2013 TAX QUARTERLY PAYMENTS
Although April 15 is the deadline for paying taxes on income from the prior year, the IRS does impose a penalty for failing to pay taxes throughout the year. Most taxpayers don’t incur this penalty if they owe less than $ 1,000 when filing their tax returns.
No penalty is assessed if withholding of income tax from wages equals at least 90 percent of the current year tax liability or 100 percent of the tax shown on the prior year return, whichever is smaller. But individuals with significant income from sources that don’t have withholding are required to pay estimated tax payments.
These payments are submitted four times per year. The payments are usually for equal amounts in order to avoid the penalty. However, a taxpayer with fluctuating income throughout the year may send unequal payments. To avoid the penalty, Form 2210 is filed to report income per quarterly period.
Business owners commonly have questions about quarterly estimated tax payments. This is especially true of new entrepreneurs and those with fluctuating income relative to the prior year. These individuals are common clients of a registered tax agent such as an IRS enrolled agent. Enrolled Agent CPE tackles business owner questions and preparation of Form 2210.
As long as an entrepreneur has income, an estimated tax payment is normally required. There is no exception for new business owners. The ideal system for an entrepreneur is using the known tax from last year to determine the quarterly installments for this year. However, a business with rising income will still owe tax by April 15-even if it’s free of penalty for underpayment of estimated tax.
Conversely, a business with declining income may wish to not pay last year’s amount because a lower tax bill is anticipated this year. In that case, the proprietor should estimate his income for this year, determine the tax, and pay this in four equal payments.
A tax professional, such as an EA can provide the tax calculation. In addition, enrolled agent CPE requirements provide knowledge for monitoring income and refining the tax projection each quarter. If Form 2210 is eventually required, the tax CPE completed by the EA renders competence for this procedure.

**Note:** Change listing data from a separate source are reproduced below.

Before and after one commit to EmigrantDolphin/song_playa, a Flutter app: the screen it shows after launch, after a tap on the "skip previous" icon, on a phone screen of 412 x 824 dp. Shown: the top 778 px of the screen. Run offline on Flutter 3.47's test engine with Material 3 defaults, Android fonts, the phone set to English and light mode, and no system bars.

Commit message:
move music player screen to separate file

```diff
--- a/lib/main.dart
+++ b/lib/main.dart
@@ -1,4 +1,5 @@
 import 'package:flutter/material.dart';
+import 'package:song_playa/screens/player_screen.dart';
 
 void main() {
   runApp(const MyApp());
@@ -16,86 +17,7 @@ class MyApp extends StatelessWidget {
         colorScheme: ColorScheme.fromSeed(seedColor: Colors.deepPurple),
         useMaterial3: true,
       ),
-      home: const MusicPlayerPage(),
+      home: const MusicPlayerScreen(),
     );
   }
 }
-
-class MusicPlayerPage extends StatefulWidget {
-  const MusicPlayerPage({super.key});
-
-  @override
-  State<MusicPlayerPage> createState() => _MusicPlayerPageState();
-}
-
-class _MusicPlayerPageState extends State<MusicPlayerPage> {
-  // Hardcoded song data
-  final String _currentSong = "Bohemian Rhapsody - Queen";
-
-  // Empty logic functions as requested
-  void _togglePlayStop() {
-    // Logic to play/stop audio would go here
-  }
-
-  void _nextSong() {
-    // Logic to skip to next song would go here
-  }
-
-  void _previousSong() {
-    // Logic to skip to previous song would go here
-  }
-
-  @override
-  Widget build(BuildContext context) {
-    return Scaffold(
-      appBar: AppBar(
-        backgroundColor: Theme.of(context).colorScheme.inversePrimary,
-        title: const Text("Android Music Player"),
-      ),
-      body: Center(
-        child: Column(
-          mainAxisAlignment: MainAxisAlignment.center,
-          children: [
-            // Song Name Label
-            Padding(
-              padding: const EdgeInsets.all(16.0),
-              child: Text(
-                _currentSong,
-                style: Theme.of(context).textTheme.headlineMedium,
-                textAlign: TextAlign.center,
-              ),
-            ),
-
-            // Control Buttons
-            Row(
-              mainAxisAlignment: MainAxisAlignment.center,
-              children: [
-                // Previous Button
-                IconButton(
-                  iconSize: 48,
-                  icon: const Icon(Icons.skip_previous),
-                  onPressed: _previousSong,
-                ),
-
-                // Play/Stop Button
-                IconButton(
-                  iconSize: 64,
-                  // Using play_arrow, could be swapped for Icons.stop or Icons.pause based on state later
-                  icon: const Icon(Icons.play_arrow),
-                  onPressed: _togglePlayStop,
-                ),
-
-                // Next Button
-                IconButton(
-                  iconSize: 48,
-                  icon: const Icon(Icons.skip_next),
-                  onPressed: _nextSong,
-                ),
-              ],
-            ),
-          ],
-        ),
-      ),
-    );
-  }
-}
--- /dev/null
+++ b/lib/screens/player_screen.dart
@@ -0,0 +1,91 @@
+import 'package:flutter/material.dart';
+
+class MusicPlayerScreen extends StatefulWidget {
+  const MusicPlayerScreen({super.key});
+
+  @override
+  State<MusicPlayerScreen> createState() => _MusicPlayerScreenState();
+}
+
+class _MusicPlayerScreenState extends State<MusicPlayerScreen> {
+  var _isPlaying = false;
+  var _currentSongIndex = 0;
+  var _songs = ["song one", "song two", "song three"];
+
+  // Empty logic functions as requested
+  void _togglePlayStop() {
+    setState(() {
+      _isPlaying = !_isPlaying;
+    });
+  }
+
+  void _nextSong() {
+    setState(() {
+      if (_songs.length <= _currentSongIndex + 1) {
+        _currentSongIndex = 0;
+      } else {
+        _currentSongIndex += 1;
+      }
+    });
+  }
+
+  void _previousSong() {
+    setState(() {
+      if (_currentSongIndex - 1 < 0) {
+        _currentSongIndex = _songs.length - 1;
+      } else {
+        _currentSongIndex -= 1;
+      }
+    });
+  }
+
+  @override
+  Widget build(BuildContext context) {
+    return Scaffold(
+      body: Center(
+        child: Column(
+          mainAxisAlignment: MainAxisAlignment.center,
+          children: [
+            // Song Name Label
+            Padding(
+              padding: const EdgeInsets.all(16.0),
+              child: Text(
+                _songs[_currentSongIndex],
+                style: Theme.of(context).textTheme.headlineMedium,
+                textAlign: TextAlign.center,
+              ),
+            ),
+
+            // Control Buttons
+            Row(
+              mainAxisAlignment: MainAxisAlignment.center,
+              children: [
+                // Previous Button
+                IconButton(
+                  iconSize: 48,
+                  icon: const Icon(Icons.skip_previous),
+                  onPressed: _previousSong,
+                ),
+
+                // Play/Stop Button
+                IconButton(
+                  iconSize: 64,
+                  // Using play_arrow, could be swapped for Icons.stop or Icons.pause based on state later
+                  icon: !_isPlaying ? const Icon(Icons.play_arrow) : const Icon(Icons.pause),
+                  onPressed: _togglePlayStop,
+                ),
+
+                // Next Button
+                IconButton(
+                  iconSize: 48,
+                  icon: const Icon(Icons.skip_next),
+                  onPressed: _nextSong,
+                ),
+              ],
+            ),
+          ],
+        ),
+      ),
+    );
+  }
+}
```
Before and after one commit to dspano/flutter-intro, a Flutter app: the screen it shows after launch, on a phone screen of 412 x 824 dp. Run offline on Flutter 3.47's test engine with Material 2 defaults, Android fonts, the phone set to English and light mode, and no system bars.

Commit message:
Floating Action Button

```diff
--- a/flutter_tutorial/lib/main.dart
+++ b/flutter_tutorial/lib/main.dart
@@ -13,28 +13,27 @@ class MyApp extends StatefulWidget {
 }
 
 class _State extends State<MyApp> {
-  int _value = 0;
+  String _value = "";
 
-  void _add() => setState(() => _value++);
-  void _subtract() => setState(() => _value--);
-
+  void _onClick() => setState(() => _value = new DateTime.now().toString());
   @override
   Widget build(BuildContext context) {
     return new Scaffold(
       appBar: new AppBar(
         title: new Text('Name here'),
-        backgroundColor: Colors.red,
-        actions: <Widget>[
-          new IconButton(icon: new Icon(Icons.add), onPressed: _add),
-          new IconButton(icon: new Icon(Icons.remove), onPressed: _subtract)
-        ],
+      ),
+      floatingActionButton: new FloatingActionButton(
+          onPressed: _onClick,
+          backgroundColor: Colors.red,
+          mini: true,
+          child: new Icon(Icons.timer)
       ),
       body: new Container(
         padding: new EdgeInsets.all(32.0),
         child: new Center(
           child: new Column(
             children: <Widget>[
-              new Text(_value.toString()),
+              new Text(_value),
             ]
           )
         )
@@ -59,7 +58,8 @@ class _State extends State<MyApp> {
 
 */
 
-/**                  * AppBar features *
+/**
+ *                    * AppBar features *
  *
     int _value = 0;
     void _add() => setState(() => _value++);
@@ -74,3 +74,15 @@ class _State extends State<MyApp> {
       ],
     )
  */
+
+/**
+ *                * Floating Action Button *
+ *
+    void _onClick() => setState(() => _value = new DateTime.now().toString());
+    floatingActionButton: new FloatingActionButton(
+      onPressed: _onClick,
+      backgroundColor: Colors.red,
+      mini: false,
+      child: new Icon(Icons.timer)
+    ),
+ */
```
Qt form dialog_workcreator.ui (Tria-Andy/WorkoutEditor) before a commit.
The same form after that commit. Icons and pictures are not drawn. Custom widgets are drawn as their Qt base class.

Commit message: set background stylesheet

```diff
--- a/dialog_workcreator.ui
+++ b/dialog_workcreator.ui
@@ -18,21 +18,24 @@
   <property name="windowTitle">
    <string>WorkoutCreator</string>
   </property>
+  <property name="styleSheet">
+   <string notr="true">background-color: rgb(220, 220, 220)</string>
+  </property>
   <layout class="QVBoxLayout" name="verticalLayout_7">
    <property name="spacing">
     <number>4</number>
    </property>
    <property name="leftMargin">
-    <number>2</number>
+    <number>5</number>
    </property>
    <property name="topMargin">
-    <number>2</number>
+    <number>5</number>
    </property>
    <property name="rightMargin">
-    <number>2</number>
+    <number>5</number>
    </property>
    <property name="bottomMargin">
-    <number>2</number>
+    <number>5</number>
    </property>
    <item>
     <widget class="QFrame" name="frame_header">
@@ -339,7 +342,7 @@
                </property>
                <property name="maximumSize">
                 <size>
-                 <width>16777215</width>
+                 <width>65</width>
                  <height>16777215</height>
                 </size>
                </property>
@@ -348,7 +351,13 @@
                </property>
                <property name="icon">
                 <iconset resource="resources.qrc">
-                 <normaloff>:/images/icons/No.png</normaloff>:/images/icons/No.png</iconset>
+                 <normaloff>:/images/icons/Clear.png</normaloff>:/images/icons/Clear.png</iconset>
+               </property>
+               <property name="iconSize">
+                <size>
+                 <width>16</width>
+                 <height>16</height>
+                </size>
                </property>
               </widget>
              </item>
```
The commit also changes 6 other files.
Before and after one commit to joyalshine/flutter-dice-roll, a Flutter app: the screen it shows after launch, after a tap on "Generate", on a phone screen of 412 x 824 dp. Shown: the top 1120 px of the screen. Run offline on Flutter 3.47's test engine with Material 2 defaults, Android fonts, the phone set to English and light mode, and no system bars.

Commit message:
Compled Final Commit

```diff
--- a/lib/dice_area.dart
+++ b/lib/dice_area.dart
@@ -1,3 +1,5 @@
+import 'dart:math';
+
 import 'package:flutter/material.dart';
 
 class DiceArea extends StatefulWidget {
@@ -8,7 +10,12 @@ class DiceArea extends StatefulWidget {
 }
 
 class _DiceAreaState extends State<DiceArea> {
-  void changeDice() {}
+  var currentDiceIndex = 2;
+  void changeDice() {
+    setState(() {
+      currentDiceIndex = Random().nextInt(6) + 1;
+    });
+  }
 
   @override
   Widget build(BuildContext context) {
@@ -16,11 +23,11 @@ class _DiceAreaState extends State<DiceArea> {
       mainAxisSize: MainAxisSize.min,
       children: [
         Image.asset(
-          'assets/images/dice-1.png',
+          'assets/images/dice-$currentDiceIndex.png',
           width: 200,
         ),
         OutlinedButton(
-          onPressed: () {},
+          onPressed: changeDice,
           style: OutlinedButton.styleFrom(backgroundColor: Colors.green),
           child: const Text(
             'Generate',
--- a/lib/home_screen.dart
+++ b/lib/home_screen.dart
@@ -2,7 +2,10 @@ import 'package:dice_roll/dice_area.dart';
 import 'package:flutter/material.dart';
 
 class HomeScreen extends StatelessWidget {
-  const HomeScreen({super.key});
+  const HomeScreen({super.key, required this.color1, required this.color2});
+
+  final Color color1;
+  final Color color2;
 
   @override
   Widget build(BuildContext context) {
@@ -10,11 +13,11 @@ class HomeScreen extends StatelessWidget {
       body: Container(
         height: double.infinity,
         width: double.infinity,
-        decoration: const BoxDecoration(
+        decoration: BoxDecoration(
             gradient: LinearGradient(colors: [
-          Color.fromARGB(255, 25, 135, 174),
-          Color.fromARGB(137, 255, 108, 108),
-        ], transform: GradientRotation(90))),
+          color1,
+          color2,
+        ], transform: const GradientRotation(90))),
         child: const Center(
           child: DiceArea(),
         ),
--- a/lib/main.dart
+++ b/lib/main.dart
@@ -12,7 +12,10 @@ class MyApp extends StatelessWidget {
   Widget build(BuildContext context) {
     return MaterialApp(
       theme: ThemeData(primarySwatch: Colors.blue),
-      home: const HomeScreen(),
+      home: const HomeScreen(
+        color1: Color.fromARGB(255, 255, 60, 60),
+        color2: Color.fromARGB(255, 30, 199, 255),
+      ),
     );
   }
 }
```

Estimated tax payments are also common for individuals with substantial income from rental properties, interest, dividends, or capital gains. In some cases, a taxpayer has a single non-recurring source of income in one quarter that requires calculation of an estimated tax payment. Such cases normally also require completion of Form 2210 to avoid a penalty.
Self-employed individuals owe both federal income tax and self-employment tax with their estimated tax payments. Self-employed proprietors pay the employer plus employee part of Social Security and Medicare taxes as self-employment tax. Therefore, an entrepreneur always owes self-employment tax on his business income. This is true even if he owes no income tax due to having losses from other sources that offset the tax impact of his business income.
As a consequence of EA continuing education requirements, enrolled agents are armed with worksheets and information to provide all necessary assistance with handling quarterly estimated tax payments. EA license professionals alleviate stress about estimated tax payments, help avoid penalties, and provide insight into projected total tax liability payable quarterly and on April 15.
Who needs to make estimated quarterly tax payments?
According to the IRS, “in most cases, you must make estimated tax payments if you expect to owe at least $ 1,000 in tax for 2013 (after subtracting your withholding and credits) and you expect your withholding and credits to be less than the smaller of:
90% of the tax to be shown on your current year’s tax return, or
100% of the tax shown on your prior year’s tax return. (Your prior year tax return must cover all 12 months.)”
So basically, if you have any income over $ 1,000 that has not had federal taxes withheld then you will need to make quarterly payments. This applies to any source of revenue, from self-employment earnings to interest and dividend payments.
When are they due?
Some first-time quarterly taxpayers may get a little confused, because the “quarterly” payments are not divided in to exact quarters. While the reason for this is unclear, just be sure to put the